We were rained-out of Mendenhall Glacier.
Cruise line developed port with zip line and old restored cannery facility.
Enjoyed the nature walk around the Park Rangers' building.
See the museum downtown and/or the museum of native cultures. Lots of shopping opportunities.
Rent a car and drive to Hatcher Pass (old gold mine) and/or go to Girdwood to Seven Glaciers Restaurant. Tram ride up to restaurant. Great scenery from the top.
Sitka is a wonderful port call located in the coastal Rain Forest. It is a clean town and the one least effected by the influence of the cruise lines that we visited. There are beautiful trails and totems in the Sitka National Historical Park V.C. and Totem Park. See the salmon spawning in the Indian River while on your walk (late Aug. or Sept). Also observe local native craftsman in working demonstrations. Walk up Castle Hill for a beautiful view and to visit historical spot where transfer of Alaska from Russia to U.S. took place. In the middle of downtown on Lincoln St. see St. Michaels Russian Church ($5 donation required). There wasn't enough time for us to see the Sheldon Jackson Museum or the Raptor Rehabilitation Center.

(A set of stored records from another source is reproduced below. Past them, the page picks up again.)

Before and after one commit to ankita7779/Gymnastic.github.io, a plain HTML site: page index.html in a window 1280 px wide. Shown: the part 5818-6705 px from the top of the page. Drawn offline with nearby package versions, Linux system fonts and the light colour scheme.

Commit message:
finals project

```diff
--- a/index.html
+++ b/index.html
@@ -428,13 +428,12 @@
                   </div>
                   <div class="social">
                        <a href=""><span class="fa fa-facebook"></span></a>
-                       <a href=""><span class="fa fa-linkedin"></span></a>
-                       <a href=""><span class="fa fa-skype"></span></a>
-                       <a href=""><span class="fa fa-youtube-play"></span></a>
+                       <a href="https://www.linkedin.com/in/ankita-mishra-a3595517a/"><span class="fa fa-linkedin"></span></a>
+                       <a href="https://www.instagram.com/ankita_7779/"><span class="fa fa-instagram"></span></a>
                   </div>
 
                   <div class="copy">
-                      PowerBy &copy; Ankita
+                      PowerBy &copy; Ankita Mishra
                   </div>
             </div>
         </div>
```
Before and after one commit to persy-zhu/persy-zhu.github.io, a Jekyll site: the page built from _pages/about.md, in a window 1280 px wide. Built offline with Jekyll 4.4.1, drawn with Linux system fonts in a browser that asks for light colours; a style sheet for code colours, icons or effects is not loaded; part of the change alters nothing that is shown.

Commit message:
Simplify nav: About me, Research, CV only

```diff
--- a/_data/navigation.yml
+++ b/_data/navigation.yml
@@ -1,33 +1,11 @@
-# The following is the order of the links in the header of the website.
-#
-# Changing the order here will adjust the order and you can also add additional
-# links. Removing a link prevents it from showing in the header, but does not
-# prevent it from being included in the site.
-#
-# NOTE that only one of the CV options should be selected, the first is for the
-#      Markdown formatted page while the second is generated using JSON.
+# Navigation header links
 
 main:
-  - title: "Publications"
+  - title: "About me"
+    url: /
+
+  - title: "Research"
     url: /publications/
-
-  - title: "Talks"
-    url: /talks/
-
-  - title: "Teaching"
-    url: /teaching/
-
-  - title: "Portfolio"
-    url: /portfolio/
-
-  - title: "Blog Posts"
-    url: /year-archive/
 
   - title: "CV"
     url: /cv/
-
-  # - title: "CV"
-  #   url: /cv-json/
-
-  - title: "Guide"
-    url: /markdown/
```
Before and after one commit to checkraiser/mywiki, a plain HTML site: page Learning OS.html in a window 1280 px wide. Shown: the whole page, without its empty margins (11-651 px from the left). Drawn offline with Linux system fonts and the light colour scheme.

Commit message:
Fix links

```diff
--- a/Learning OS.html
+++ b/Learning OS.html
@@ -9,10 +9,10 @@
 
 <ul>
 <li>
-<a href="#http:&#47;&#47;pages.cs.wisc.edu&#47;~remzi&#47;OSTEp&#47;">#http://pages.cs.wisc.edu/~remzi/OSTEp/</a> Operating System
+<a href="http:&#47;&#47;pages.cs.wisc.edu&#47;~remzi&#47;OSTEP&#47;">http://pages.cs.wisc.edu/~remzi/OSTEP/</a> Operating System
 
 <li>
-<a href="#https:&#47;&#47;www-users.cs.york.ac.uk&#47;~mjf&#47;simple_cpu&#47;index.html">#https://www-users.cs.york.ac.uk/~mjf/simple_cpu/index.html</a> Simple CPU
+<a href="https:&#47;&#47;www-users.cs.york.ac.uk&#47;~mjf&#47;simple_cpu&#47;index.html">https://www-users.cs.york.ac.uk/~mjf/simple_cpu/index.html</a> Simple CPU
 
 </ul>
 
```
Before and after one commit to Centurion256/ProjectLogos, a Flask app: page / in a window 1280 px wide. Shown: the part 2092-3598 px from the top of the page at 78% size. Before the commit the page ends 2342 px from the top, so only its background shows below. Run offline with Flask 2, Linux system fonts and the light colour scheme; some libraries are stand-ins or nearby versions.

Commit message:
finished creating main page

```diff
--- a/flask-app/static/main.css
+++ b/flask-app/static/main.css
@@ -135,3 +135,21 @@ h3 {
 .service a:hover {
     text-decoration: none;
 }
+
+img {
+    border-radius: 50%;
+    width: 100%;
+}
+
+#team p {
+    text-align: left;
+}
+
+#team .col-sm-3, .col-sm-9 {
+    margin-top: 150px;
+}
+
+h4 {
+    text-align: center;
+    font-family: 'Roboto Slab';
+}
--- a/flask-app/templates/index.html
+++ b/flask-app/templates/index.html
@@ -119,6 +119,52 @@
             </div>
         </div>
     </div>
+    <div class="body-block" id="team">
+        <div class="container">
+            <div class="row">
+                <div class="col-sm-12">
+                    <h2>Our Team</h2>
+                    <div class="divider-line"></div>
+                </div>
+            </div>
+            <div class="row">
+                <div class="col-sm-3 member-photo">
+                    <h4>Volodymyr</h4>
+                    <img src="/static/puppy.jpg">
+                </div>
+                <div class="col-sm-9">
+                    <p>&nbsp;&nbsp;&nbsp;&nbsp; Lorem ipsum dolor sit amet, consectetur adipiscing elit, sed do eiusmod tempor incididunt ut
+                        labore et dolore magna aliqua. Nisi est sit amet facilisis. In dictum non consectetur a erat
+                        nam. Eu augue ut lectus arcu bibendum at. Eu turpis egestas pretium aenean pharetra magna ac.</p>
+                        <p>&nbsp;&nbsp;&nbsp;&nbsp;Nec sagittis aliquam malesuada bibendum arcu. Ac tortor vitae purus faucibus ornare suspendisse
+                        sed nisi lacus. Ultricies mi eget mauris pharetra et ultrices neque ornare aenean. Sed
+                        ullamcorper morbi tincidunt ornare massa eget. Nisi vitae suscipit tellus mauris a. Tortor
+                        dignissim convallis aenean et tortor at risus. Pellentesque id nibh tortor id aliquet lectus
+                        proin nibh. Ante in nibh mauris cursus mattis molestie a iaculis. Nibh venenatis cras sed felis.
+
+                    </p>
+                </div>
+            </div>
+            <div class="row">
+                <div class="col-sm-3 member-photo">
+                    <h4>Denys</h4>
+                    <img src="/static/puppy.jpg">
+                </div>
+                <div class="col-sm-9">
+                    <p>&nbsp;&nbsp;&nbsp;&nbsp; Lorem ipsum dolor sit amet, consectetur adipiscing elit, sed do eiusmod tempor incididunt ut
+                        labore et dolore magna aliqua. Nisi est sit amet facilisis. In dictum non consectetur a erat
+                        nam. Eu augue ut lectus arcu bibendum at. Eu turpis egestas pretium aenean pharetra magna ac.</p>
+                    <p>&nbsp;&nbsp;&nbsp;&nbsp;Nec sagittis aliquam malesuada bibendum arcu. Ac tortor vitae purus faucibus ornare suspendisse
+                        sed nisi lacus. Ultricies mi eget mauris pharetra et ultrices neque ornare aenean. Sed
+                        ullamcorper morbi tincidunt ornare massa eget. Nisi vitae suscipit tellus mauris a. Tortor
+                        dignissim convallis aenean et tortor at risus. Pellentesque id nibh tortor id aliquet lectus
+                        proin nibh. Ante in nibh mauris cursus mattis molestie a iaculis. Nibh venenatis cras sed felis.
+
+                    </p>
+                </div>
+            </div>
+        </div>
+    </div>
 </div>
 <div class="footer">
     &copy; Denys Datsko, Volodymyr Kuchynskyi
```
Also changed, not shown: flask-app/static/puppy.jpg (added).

We needed more than a half-day port call in Victoria, B.C. The B.C. Museum, legislative building, harbor and vendors, Totem Park, The Empress Hotel, and many shopping opportunities are located downtown. There is a visitor's center across the street from the Empress. Town is full of gorgeous flowers---hanging baskets and in gardens. We arranged our own bus tour to get out of town to the Butchard Gardens, which is a place nobody should miss!
Sitka is the port least effected by the cruise lines that we visited. It is clean and beautiful, set in the Rain Forest. Go to the Bishop's House, Castle Hill (great view, scene of transfer of AK from Russia to U.S.), St. Michael's Russian Orthodox Church ($5 donation required), Sitka National Historical Park and Totem Trail (native artisans demonstrate their work, beautiful walking trail and totems, bridge with spawning salmon in Sept.). Many shopping opportunities downtown.
A town that requires more than one-half day in port! B.C. Museum, Totem Park, Empress Hotel, harbor area with street sellers and performers, B.C. legislative building. Lots of shopping opportunities.
Don't miss the Butchard Gardens. We arranged our own bus trip from downtown and back.